GIVEN DATA:
=-=-=-=-=

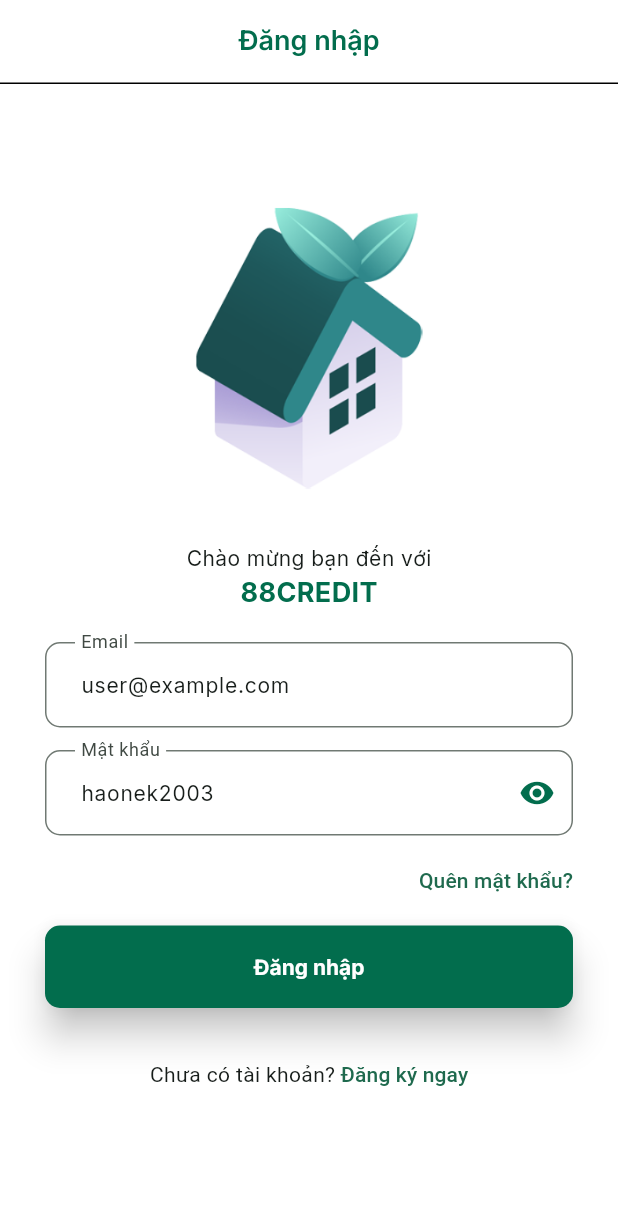
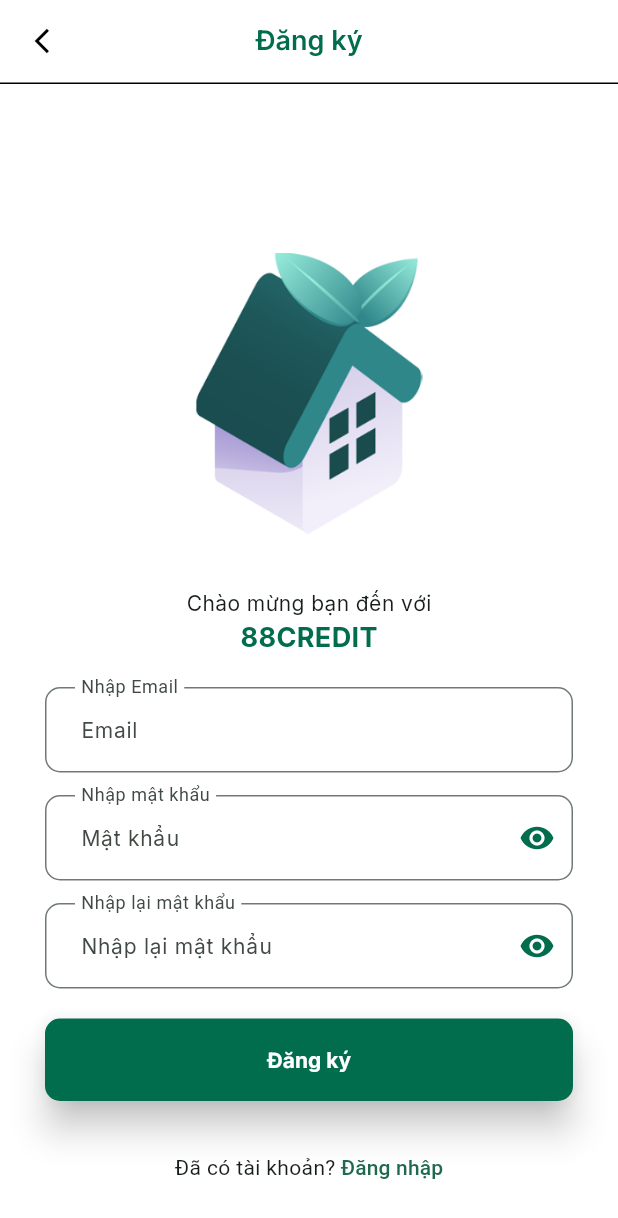
Before and after one commit to nhao2003/_88credit_mobile, a Flutter app: the LoginScreen screen opened by its route, after a tap on "Đăng ký ngay", on a phone screen of 412 x 824 dp. Shown: the top 1218 px of the screen. Run offline on Flutter 3.47's test engine with Material 3 defaults, Android fonts, the phone set to English and light mode, and no system bars; our stand-ins replace bloc, dartz, dio, equatable, file_picker, flutter_bloc and 7 more; missing offline and left inert: flutter_zalopay_sdk.

Commit message:
register screen

```diff
--- a/lib/config/routes/app_pages.dart
+++ b/lib/config/routes/app_pages.dart
@@ -1,5 +1,6 @@
 import 'package:_88credit_mobile/config/routes/app_routes.dart';
 import 'package:_88credit_mobile/features/presentation/modules/login/screens/login_screen.dart';
+import 'package:_88credit_mobile/features/presentation/modules/login/screens/register_screen.dart';
 import 'package:flutter/material.dart';
 import 'package:flutter_bloc/flutter_bloc.dart';
 import '../../features/presentation/modules/login/bloc/auth_bloc.dart';
@@ -14,6 +15,11 @@ class AppPages {
         path: AppRoutes.login,
         page: const LoginScreen(),
         bloc: BlocProvider(create: (context) => AuthBloc()),
+      ),
+      PageEntity(
+        path: AppRoutes.register,
+        page: const RegisterScreen(),
+        bloc: BlocProvider(create: (context) => AuthBloc()),
       )
     ];
   }
@@ -27,11 +33,14 @@ class AppPages {
   }
 
   static MaterialPageRoute generateRouteSettings(RouteSettings settings) {
-    if (settings.name == null) {
-      return MaterialPageRoute(
-        builder: (context) => const LoginScreen(),
-        settings: settings,
-      );
+    if (settings.name != null) {
+      var result = pages().where((element) => element.path == settings.name);
+      if (result.isNotEmpty) {
+        return MaterialPageRoute(
+          builder: (context) => result.first.page,
+          settings: settings,
+        );
+      }
     }
     return MaterialPageRoute(
       builder: (context) => const LoginScreen(),
--- a/lib/features/presentation/modules/login/bloc/auth_bloc.dart
+++ b/lib/features/presentation/modules/login/bloc/auth_bloc.dart
@@ -12,6 +12,7 @@ class AuthBloc extends Bloc<AuthEvent, AuthState> {
     on<AuthLogin>(_onAuthLogin);
     on<AuthSignup>(_onAuthSignup);
     on<TogglePasswordVisibility>(togglePasswordVisibility);
+    on<ToggleConfirmPasswordVisibility>(toggleConfirmPasswordVisibility);
   }
 
   void _isLoggedIn(
@@ -45,7 +46,13 @@ class AuthBloc extends Bloc<AuthEvent, AuthState> {
     AuthEvent event,
     Emitter<AuthState> emit,
   ) {
-    print(state.isShowPassword);
     emit(state.copyWith(isShowPassword: !state.isShowPassword));
   }
+
+  void toggleConfirmPasswordVisibility(
+    AuthEvent event,
+    Emitter<AuthState> emit,
+  ) {
+    emit(state.copyWith(isShowComfirmPassword: !state.isShowComfirmPassword));
+  }
 }
--- a/lib/features/presentation/modules/login/bloc/auth_event.dart
+++ b/lib/features/presentation/modules/login/bloc/auth_event.dart
@@ -31,3 +31,5 @@ final class AuthSignup extends AuthEvent {
 final class AuthIsLoggedIn extends AuthEvent {}
 
 final class TogglePasswordVisibility extends AuthEvent {}
+
+final class ToggleConfirmPasswordVisibility extends AuthEvent {}
--- a/lib/features/presentation/modules/login/bloc/auth_state.dart
+++ b/lib/features/presentation/modules/login/bloc/auth_state.dart
@@ -5,22 +5,27 @@ enum AuthStatus { initial, loading, success, failure }
 final class AuthState extends Equatable {
   final AuthStatus status;
   final bool isShowPassword;
+  final bool isShowComfirmPassword;
 
   const AuthState({
     this.status = AuthStatus.initial,
     this.isShowPassword = false,
+    this.isShowComfirmPassword = false,
   });
 
   AuthState copyWith({
     AuthStatus? status,
     bool? isShowPassword,
+    bool? isShowComfirmPassword,
   }) {
     return AuthState(
       status: status ?? this.status,
       isShowPassword: isShowPassword ?? this.isShowPassword,
+      isShowComfirmPassword:
+          isShowComfirmPassword ?? this.isShowComfirmPassword,
     );
   }
 
   @override
-  List<Object> get props => [status, isShowPassword];
+  List<Object> get props => [status, isShowPassword, isShowComfirmPassword];
 }
--- a/lib/features/presentation/modules/login/screens/login_screen.dart
+++ b/lib/features/presentation/modules/login/screens/login_screen.dart
@@ -30,8 +30,8 @@ class _LoginScreenState extends State<LoginScreen> {
   void dispose() {
     _emailFocusNode.dispose();
     _passwordFocusNode.dispose();
-    loginEmail.text = "user@example.com";
-    loginPassword.text = "haonek2003";
+    loginEmail.dispose();
+    loginPassword.dispose();
     super.dispose();
   }
 
--- /dev/null
+++ b/lib/features/presentation/modules/login/screens/register_screen.dart
@@ -0,0 +1,248 @@
+import 'package:_88credit_mobile/core/extensions/integer_ex.dart';
+import 'package:_88credit_mobile/core/extensions/textstyle_ex.dart';
+import 'package:flutter/material.dart';
+import 'package:flutter_bloc/flutter_bloc.dart';
+import 'package:flutter_pw_validator/flutter_pw_validator.dart';
+import '../../../../../config/routes/app_routes.dart';
+import '../../../../../config/theme/app_color.dart';
+import '../../../../../config/theme/text_styles.dart';
+import '../../../../../core/extensions/string_ex.dart';
+import '../../../globalwidgets/my_appbar.dart';
+import '../bloc/auth_bloc.dart';
+import '../widgets/image_logo.dart';
+
+class RegisterScreen extends StatefulWidget {
+  const RegisterScreen({super.key});
+
+  @override
+  State<RegisterScreen> createState() => _RegisterScreenState();
+}
+
+class _RegisterScreenState extends State<RegisterScreen> {
+  final registerFormGlobalKey = GlobalKey<FormState>();
+
+  final _emailFocusNode = FocusNode();
+  final _passwordFocusNode = FocusNode();
+  final _rePasswordFocusNode = FocusNode();
+
+  var registerEmail = TextEditingController();
+  var registerPassword = TextEditingController();
+  var registerRepeatPassword = TextEditingController();
+
+  @override
+  void dispose() {
+    _emailFocusNode.dispose();
+    _passwordFocusNode.dispose();
+    _rePasswordFocusNode.dispose();
+    registerEmail.dispose();
+    registerPassword.dispose();
+    registerRepeatPassword.dispose();
+    super.dispose();
+  }
+
+  @override
+  Widget build(BuildContext context) {
+    return Scaffold(
+      appBar: MyAppbar(title: "Đăng ký"),
+      body: SingleChildScrollView(
+        padding: const EdgeInsets.all(30),
+        child: Form(
+          key: registerFormGlobalKey,
+          child: Column(
+            crossAxisAlignment: CrossAxisAlignment.stretch,
+            children: [
+              // Logo
+              const ImageLogo(),
+              // text field email
+              TextFormField(
+                focusNode: _emailFocusNode,
+                controller: registerEmail,
+                keyboardType: TextInputType.emailAddress,
+                textInputAction: TextInputAction.next,
+                style: AppTextStyles.regular14,
+                decoration: const InputDecoration(
+                  hintText: 'Email',
+                  labelText: 'Nhập Email',
+                  floatingLabelBehavior: FloatingLabelBehavior.always,
+                  contentPadding:
+                      EdgeInsets.symmetric(vertical: 18.0, horizontal: 20.0),
+                  border: OutlineInputBorder(
+                    borderRadius: BorderRadius.all(Radius.circular(10)),
+                  ),
+                ),
+                validator: (value) =>
+                    (value!.isEmail) ? null : 'Email không hợp lệ',
+                onTapOutside: (event) {
+                  _emailFocusNode.unfocus();
+                },
+                onFieldSubmitted: (_) {
+                  // chuyen qua textfill tiep theo
+                  FocusScope.of(context).requestFocus(_passwordFocusNode);
+                },
+              ),
+              const SizedBox(height: 15),
+              BlocBuilder<AuthBloc, AuthState>(
+                builder: (context, state) {
+                  return TextFormField(
+                    focusNode: _passwordFocusNode,
+                    textInputAction: TextInputAction.next,
+                    controller: registerPassword,
+                    obscureText: state.isShowPassword,
+                    style: AppTextStyles.regular14,
+                    autocorrect: false,
+                    enableSuggestions: false,
+                    onChanged: (value) {
+                      //checkCanShowValidator(value);
+                    },
+                    decoration: InputDecoration(
+                        hintText: 'Mật khẩu',
+                        labelText: 'Nhập mật khẩu',
+                        floatingLabelBehavior: FloatingLabelBehavior.always,
+                        contentPadding: const EdgeInsets.symmetric(
+                            vertical: 18.0, horizontal: 20.0),
+                        suffixIcon: IconButton(
+                          icon: Icon(
+                            !state.isShowPassword
+                                ? Icons.visibility
+                                : Icons.visibility_off,
+                            color: AppColors.green,
+                          ),
+                          onPressed: () {
+                            context
+                                .read<AuthBloc>()
+                                .add(TogglePasswordVisibility());
+                          },
+                        ),
+                        border: const OutlineInputBorder(
+                          borderRadius: BorderRadius.all(Radius.circular(10)),
+                        )),
+                    validator: (value) {
+                      if (value!.isEmpty) {
+                        return 'Mật khẩu không được để trống';
+                      }
+                      return null;
+                    },
+                    onTapOutside: (event) {
+                      _passwordFocusNode.unfocus();
+                    },
+                    onFieldSubmitted: (_) {
+                      // chuyen qua textfill tiep theo
+                      FocusScope.of(context).requestFocus(_rePasswordFocusNode);
+                    },
+                  );
+                },
+              ),
+              const SizedBox(height: 10),
+              // Visibility(
+              //   visible: controller.validatorVisibility.value,
+              //   child: FlutterPwValidator(
+              //       controller: controller.registerPassword,
+              //       strings: ValidateString(),
+              //       minLength: 8,
+              //       successColor: AppColors.green,
+              //       failureColor: AppColors.red,
+              //       uppercaseCharCount: 1,
+              //       lowercaseCharCount: 1,
+              //       specialCharCount: 1,
+              //       numericCharCount: 1,
+              //       width: 400,
+              //       height: 180,
+              //       onSuccess: () {
+              //         controller.hideValidator();
+              //         controller.validatorSusscess.value = true;
+              //       },
+              //       onFail: () {
+              //         controller.showValidator();
+              //         controller.validatorSusscess.value = false;
+              //       }),
+              // ),
+              const SizedBox(height: 5),
+              BlocBuilder<AuthBloc, AuthState>(
+                builder: (context, state) {
+                  return TextFormField(
+                    focusNode: _rePasswordFocusNode,
+                    textInputAction: TextInputAction.done,
+                    controller: registerRepeatPassword,
+                    obscureText: state.isShowComfirmPassword,
+                    autocorrect: false,
+                    enableSuggestions: false,
+                    style: AppTextStyles.regular14,
+                    decoration: InputDecoration(
+                        hintText: 'Nhập lại mật khẩu',
+                        labelText: 'Nhập lại mật khẩu',
+                        floatingLabelBehavior: FloatingLabelBehavior.always,
+                        contentPadding: const EdgeInsets.symmetric(
+                            vertical: 18.0, horizontal: 20.0),
+                        suffixIcon: IconButton(
+                          icon: Icon(
+                            !state.isShowComfirmPassword
+                                ? Icons.visibility
+                                : Icons.visibility_off,
+                            color: AppColors.green,
+                          ),
+                          onPressed: () {
+                            context
+                                .read<AuthBloc>()
+                                .add(ToggleConfirmPasswordVisibility());
+                          },
+                        ),
+                        border: const OutlineInputBorder(
+                          borderRadius: BorderRadius.all(Radius.circular(10)),
+                        )),
+                    validator: (value) {
+                      if (value!.isEmpty) {
+                        return 'Mật khẩu không được để trống';
+                      } else if (value != registerRepeatPassword.text) {
+                        return "Mật khẩu không khớp";
+                      }
+                      return null;
+                    },
+                    onTapOutside: (event) {
+                      _rePasswordFocusNode.unfocus();
+                    },
+                  );
+                },
+              ),
+              const SizedBox(height: 20),
+              // Button register
+              ElevatedButton(
+                onPressed: () {},
+                style: ElevatedButton.styleFrom(
+                  backgroundColor: AppColors.green,
+                  padding: const EdgeInsets.symmetric(vertical: 15),
+                  textStyle: const TextStyle(color: AppColors.white),
+                  elevation: 10,
+                  minimumSize: Size(100.wp, 55),
+                  shape: RoundedRectangleBorder(
+                    borderRadius: BorderRadius.circular(10),
+                  ),
+                ),
+                child: Text(
+                  'Đăng ký',
+                  style: AppTextStyles.bold14.colorEx(AppColors.white),
+                ),
+              ),
+              const SizedBox(height: 20),
+              Row(
+                mainAxisAlignment: MainAxisAlignment.center,
+                children: [
+                  const Text("Đã có tài khoản? "),
+                  TextButton(
+                    onPressed: () async {
+                      Navigator.of(context)
+                          .pushReplacementNamed(AppRoutes.login);
+                    },
+                    style: TextButton.styleFrom(
+                      padding: const EdgeInsets.symmetric(horizontal: 0),
+                    ),
+                    child: const Text('Đăng nhập'),
+                  ),
+                ],
+              ),
+            ],
+          ),
+        ),
+      ),
+    );
+  }
+}
```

=-=-=-=-=

TASK TO CARRY OUT: Check each line above for the string "AuthState" and copy every line that has it.

RESULT OF THIS EXERCISE:
@@ -12,6 +12,7 @@ class AuthBloc extends Bloc<AuthEvent, AuthState> {
@@ -45,7 +46,13 @@ class AuthBloc extends Bloc<AuthEvent, AuthState> {
     Emitter<AuthState> emit,
+    Emitter<AuthState> emit,
 final class AuthState extends Equatable {
   const AuthState({
   AuthState copyWith({
     return AuthState(
+              BlocBuilder<AuthBloc, AuthState>(
+              BlocBuilder<AuthBloc, AuthState>(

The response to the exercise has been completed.